Arts & Entertainment

7 Reasons to Start Listening to Audiobooks

I absolutely swear by audiobooks. I started listening to them in 2012 when I needed something to make my bike ride to school more entertaining. I purchased my first audiobook, You’re Not Doing it Right by comedian Michael Ian Black, through iTunes. Three years later, according to the audiobook subscription service Audible, I am at the “scholar” level, with only 192 more listening hours before I hit “master” status. Due to my fanaticism, I am always surprised and saddened at how few people I know listen to audiobooks. As a college student, the audiobook can truly be your best friend. Here are seven reasons why:


After hours of outlining, highlighting, and taking notes, chances are you are not going to reach for another book when it’s break time. Audiobooks allow you to immerse yourself in your favorite stories while resting your eyes and freeing up your hands.

Best Audiobook for Study Breaks:
The Hunger Games Trilogy by Suzanne Collins. Whatever your homework situation, at least your classmates aren’t trying to murder you.


UWT is well-known as a commuter campus and a long or difficult commute can be truly draining. Mitigate this situation by saving your most thrilling audiobook for the most banal part of your day.

Best Audiobook for a Taxing Commute:
A Game of Thrones by George R.R. Martin. Spend all your time being mad at Joffrey instead of being mad at traffic.


Who doesn’t love the satisfaction of finishing a 1000-page behemoth? But finding the time and attention span amid all of life’s distractions can be challenging. Avoid re-reading paragraphs and slowing down through tedious sections by listening to the long stories.
Best Audiobook Over 40 hours:
Pillars of the Earth and World Without End by Ken Follett. A historical novel set in the 12th century about the generations-long quest to build the world’s tallest cathedral, zone out while Follett takes you through the minutiae of Gothic architecture and tune back in for the medieval drama.


How many of you, and be honest, pronounced Hermione’s name correctly before the movie came out? And who knew fruition was not pronounced “froo-i-shun?” Not I, I tell you.

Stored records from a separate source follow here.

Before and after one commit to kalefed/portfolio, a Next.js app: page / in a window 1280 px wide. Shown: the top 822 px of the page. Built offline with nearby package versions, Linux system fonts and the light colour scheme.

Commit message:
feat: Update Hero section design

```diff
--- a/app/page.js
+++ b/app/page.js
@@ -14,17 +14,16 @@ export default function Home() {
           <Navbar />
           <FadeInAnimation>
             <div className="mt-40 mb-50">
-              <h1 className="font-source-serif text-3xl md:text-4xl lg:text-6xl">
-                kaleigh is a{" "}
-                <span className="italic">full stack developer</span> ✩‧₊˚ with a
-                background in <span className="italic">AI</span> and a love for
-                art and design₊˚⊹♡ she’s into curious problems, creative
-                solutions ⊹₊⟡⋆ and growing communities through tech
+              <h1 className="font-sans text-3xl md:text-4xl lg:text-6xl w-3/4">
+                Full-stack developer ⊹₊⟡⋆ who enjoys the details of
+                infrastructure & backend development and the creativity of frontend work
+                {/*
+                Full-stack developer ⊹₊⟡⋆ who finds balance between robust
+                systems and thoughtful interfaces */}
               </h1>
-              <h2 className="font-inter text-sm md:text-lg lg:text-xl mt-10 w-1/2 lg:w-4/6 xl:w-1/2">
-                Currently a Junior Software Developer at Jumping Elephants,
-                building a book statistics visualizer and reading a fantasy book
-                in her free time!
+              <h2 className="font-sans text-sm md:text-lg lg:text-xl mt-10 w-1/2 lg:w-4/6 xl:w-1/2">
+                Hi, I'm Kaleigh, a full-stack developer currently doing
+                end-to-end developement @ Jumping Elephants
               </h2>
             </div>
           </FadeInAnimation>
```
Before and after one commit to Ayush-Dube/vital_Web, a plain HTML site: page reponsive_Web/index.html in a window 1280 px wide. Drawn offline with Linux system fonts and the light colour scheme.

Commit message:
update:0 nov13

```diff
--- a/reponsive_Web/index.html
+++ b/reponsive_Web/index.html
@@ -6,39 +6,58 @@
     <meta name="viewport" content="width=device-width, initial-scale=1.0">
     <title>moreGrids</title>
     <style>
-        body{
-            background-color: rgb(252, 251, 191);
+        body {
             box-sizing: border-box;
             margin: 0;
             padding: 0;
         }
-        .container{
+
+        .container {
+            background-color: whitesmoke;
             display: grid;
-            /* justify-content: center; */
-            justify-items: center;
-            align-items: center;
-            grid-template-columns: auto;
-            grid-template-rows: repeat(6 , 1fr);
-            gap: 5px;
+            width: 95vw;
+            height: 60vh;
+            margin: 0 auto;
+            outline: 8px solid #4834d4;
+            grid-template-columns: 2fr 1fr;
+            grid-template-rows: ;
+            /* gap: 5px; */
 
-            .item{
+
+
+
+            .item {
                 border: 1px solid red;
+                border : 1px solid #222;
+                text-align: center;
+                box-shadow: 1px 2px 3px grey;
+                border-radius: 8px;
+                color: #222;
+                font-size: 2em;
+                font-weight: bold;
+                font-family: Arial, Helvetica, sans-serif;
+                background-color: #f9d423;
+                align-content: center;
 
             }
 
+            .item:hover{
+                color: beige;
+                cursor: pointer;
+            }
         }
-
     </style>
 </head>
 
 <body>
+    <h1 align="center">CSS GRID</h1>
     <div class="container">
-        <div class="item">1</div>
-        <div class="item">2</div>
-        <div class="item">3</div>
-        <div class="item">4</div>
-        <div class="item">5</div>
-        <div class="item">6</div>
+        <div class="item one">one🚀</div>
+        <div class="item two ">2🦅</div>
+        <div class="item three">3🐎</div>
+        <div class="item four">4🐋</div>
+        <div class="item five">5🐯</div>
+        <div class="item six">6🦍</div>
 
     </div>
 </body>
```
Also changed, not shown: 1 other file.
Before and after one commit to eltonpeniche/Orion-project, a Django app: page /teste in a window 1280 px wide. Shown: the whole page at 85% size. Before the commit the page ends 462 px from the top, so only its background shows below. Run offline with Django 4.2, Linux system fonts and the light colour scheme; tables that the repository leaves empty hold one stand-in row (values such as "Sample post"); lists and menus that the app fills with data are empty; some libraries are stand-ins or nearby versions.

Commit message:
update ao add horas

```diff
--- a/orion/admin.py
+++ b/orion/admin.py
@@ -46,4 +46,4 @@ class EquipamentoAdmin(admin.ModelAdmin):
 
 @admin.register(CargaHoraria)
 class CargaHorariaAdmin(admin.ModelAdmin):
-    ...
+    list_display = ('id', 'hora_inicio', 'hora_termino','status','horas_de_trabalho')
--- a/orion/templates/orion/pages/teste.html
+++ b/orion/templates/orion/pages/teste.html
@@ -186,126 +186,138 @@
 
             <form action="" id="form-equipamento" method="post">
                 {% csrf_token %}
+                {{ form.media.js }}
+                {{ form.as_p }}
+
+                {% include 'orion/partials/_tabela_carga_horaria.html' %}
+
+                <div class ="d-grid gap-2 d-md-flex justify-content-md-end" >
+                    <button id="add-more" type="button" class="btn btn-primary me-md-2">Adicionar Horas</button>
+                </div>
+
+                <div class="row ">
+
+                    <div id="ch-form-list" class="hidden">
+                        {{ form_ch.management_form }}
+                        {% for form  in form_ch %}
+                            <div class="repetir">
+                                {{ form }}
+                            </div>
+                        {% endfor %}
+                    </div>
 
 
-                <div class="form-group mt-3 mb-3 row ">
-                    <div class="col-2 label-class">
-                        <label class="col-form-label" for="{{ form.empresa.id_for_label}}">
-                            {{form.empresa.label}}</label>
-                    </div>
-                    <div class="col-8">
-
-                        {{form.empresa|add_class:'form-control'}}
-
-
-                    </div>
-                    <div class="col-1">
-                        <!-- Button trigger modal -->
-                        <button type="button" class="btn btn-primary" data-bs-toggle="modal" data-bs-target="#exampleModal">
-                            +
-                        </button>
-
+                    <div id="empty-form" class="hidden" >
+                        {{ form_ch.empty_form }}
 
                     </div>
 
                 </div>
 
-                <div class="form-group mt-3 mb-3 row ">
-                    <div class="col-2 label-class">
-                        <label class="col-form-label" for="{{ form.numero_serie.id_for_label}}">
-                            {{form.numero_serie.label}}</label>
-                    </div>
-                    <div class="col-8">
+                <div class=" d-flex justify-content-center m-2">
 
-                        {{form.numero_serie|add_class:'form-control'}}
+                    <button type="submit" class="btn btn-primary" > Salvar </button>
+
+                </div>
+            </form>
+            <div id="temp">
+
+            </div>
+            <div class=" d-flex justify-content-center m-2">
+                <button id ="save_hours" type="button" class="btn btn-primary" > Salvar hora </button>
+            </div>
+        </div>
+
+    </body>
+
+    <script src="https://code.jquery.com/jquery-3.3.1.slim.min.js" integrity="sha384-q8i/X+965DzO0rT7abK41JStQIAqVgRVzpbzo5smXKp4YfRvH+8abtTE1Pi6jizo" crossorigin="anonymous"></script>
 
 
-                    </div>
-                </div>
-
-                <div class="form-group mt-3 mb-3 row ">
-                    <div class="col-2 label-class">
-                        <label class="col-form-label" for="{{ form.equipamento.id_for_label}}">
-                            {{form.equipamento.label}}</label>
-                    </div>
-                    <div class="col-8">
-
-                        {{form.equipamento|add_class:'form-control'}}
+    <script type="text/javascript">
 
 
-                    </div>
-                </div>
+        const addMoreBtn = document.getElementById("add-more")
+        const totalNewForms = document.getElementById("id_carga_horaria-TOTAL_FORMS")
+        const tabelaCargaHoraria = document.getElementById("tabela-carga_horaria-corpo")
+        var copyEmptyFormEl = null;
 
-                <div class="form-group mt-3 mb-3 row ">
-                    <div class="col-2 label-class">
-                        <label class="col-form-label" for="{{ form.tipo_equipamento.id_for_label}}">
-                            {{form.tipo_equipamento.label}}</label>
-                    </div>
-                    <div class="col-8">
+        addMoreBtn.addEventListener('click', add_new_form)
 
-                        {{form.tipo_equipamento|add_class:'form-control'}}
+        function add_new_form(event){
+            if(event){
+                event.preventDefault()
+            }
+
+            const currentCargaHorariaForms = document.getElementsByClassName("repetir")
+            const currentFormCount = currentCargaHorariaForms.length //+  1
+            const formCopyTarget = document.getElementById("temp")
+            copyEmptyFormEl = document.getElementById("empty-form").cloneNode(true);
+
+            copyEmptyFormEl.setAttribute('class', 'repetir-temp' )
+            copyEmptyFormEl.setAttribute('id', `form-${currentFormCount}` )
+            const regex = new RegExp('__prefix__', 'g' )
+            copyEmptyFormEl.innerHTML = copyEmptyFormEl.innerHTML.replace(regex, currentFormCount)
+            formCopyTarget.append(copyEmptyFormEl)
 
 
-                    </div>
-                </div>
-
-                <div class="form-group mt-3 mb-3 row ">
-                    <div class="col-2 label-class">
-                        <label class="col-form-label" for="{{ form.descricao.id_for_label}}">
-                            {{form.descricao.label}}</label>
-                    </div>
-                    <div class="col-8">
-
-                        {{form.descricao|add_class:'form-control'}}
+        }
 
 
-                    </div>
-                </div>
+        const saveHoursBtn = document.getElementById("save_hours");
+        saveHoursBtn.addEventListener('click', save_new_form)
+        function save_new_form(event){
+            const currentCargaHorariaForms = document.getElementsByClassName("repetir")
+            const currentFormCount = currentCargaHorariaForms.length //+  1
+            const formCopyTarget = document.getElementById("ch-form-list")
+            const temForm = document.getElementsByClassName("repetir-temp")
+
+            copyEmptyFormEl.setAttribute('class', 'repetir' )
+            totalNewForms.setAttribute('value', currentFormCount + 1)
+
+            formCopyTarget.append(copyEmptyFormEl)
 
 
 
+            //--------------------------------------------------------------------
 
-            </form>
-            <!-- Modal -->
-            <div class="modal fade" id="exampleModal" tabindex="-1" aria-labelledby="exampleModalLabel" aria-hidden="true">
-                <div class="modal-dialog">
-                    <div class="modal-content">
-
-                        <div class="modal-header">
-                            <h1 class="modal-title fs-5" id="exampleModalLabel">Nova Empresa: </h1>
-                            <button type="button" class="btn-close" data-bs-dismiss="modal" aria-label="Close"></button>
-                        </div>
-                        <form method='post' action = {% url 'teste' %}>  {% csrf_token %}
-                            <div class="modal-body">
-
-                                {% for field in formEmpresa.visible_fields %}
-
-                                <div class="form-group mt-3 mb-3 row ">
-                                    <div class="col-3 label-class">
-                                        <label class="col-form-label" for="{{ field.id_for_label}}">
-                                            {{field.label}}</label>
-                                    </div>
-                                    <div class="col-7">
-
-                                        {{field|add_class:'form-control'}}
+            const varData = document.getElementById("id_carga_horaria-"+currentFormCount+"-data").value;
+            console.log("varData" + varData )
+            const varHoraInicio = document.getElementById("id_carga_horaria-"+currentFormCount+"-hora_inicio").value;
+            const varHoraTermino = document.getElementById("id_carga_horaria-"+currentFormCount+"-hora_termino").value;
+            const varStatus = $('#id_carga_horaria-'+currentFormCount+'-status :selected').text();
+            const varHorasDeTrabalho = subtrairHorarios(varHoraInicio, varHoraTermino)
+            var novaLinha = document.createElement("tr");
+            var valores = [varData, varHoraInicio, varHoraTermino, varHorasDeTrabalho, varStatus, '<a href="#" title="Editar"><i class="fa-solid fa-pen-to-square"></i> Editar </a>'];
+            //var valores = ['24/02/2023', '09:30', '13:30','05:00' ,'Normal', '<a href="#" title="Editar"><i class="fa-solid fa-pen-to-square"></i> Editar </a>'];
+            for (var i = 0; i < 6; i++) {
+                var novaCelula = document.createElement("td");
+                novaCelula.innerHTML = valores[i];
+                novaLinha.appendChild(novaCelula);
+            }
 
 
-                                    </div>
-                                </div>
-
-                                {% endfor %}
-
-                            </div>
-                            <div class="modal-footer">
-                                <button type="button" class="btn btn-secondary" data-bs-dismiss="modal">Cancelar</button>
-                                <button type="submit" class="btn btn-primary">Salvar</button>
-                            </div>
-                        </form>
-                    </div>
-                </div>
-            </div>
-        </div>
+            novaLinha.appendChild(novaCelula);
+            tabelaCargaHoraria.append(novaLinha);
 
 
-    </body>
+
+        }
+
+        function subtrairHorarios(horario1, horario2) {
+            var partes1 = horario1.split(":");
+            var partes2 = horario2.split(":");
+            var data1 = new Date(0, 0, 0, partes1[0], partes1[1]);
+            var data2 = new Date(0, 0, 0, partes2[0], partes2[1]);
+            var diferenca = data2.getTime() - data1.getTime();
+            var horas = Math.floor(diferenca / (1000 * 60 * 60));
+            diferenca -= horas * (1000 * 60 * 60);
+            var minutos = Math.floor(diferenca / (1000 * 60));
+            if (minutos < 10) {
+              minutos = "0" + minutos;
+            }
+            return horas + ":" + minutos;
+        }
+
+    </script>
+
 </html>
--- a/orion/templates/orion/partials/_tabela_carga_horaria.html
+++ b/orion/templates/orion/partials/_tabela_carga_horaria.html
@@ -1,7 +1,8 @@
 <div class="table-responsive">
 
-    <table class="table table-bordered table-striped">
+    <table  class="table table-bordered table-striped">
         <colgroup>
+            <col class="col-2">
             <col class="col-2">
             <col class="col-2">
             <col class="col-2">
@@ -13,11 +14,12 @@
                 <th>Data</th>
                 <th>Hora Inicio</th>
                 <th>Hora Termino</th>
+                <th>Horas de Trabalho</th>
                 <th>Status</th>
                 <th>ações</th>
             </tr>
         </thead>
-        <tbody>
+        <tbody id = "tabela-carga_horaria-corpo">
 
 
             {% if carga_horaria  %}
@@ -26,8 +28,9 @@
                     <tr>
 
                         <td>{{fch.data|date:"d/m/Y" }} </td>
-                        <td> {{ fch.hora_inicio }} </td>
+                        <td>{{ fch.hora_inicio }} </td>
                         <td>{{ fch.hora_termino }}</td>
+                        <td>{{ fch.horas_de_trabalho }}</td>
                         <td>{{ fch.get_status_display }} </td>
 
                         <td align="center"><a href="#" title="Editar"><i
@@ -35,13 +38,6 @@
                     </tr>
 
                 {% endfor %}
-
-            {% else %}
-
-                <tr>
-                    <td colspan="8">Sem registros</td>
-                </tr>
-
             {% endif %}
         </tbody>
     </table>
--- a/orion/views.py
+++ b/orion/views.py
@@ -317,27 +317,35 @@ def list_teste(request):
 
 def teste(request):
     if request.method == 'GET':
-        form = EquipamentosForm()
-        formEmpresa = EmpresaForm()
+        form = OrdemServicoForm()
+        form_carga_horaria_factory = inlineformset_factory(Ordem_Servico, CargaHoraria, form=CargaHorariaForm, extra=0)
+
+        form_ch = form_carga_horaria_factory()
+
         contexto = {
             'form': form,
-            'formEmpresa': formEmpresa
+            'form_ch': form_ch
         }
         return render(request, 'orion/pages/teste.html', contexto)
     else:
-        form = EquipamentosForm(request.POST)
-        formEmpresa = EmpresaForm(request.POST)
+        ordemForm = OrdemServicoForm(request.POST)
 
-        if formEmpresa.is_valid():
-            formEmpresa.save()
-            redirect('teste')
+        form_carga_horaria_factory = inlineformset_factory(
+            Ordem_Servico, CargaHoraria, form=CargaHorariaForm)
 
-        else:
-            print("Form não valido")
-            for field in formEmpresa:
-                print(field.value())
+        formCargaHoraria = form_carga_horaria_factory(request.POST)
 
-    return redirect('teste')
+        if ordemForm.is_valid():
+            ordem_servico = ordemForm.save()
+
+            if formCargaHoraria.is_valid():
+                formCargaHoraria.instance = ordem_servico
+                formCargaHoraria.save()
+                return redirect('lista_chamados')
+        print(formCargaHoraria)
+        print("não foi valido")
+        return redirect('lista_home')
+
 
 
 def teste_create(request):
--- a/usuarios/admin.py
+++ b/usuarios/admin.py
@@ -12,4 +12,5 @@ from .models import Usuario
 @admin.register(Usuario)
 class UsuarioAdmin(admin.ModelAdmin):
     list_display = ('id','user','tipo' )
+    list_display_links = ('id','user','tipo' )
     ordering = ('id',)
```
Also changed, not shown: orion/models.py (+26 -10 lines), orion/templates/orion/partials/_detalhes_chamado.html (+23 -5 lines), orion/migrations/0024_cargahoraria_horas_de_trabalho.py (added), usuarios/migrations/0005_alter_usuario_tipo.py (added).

Not I.

Best Audiobook for Pronunciation:
All the Light We Cannot See by Anthony Doerr. Set during World War II, visit your bookstore to see how the words you hear are spelled for cheap lessons in German and French. (Example: You’ll hear “Verner” but see “Werner.”)


College could be truly summed up in one word: lectures. Some lectures are interactive, informational, and engaging. But we’ve all encountered the long and tedious lecture as well. In a society of 140-character tweets and six-second videos, the struggle to not mentally check out of lectures is real. Audiobooks can greatly develop your lecture-listening skills by requiring you to listen for meaning without visual cues to hold your attention.

Best Audiobook to Help You Focus:
Outliers by Malcolm Gladwell. Now nearly infamous for his particularly engaging brand of pseudoscience, Gladwell uses this book to examine factors that may have contributed more to individual success than one would assume. For instance, why is it that the best Canadian hockey players tend to be born in the beginning of the year? Read by the author, Gladwell’s arguments are so surprising and novel that you’ll be enchanted within five minutes.


Whether you’re killing some time at the student bookstore or getting cozy at King’s Books, nothing beats the smell, sights, and atmosphere of a building filled with literature. But instead of doling out cash every time, stroll up and down the aisles looking for that cover or blurb that grabs your attention. When you find one that strikes your fancy, download a free sample of the audiobook. If you like the narrator, you’re good to go.

Best Audiobook Narrator:
Scott Brick (Try Tom Clancy’s Full Force & Effect by Mark Greaney). This man has a voice of gold. Listen to him long enough and you’ll start narrating your own life in his voice to make it sound dangerous and exciting.


While nothing, and I mean nothing, can replace the smell and feel of a book, paper copies could easily be reserved for the most treasured titles.

Best Audiobook to Delete Afterwards:
Yes Please by Amy Poehler. You’ll feel no qualms about listening to it, chuckling a bit, and deleting it.